Eugenia South, MD, MSPH
As more health systems continue shifting from fee-for-service to fee-for value models, addressing social determinants of health has been increasingly important. In the value-based care model, providers need to care for the overall well-being of their patients.
Eugenia South, MD, MSHP, an emergency medicine physician, said in a recent interview with HCPLive® that prescribing nature might physically, mentally, and emotionally benefit patients.
The problem is that nature is not looked at as often as other social determinants of health such as homelessness, food insecurity, and education.
“I think it’s multifactorial,” South said as a reason why nature is often overlooked.
South believes it may be harder to change how people interact with their environment or to change the physical environment itself.
Providers do not learn about nature in medical school, either.
“It’s just not a standard way of doing things,” South said. “There’s an inertia to get over that.”
Still, nature is not a cure-all and it is very important to address all social determinants.
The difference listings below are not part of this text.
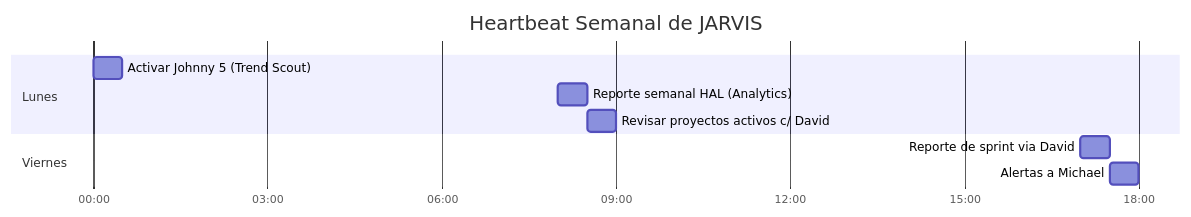
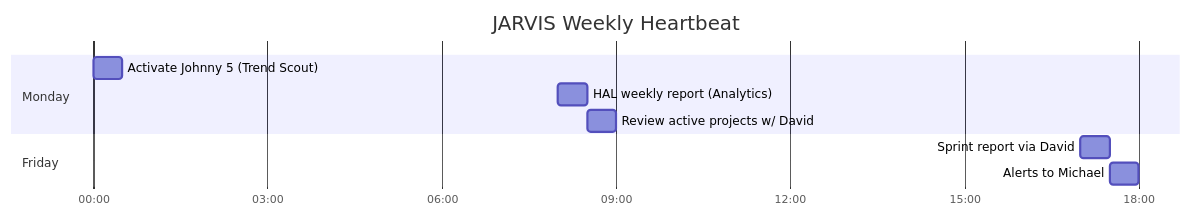
One commit to nissienterprise/nissi-openclaw-vps changed the diagram in documentation/03-agents/jarvis.md. Above: the diagram before and after it, drawn with Mermaid. The commit also changed other lines of this file and 46 other files, not shown here.

````diff
--- a/documentation/03-agents/jarvis.md
+++ b/documentation/03-agents/jarvis.md
@@ -36,13 +36,13 @@
 ```mermaid
 gantt
-    title Heartbeat Semanal de JARVIS
+    title JARVIS Weekly Heartbeat
     dateFormat  HH:mm
     axisFormat  %H:%M
-    section Lunes
-    Activar Johnny 5 (Trend Scout)     :00:00, 30m
-    Reporte semanal HAL (Analytics)    :08:00, 30m
-    Revisar proyectos activos c/ David :08:30, 30m
-    section Viernes
-    Reporte de sprint via David        :17:00, 30m
-    Alertas a Michael                  :17:30, 30m
+    section Monday
+    Activate Johnny 5 (Trend Scout)    :00:00, 30m
+    HAL weekly report (Analytics)      :08:00, 30m
+    Review active projects w/ David    :08:30, 30m
+    section Friday
+    Sprint report via David            :17:00, 30m
+    Alerts to Michael                  :17:30, 30m
 ```
````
Some patients might have specific and immediate needs that need to be focused on rather than addressing nature right away.
To hear from South, watch the video clip below.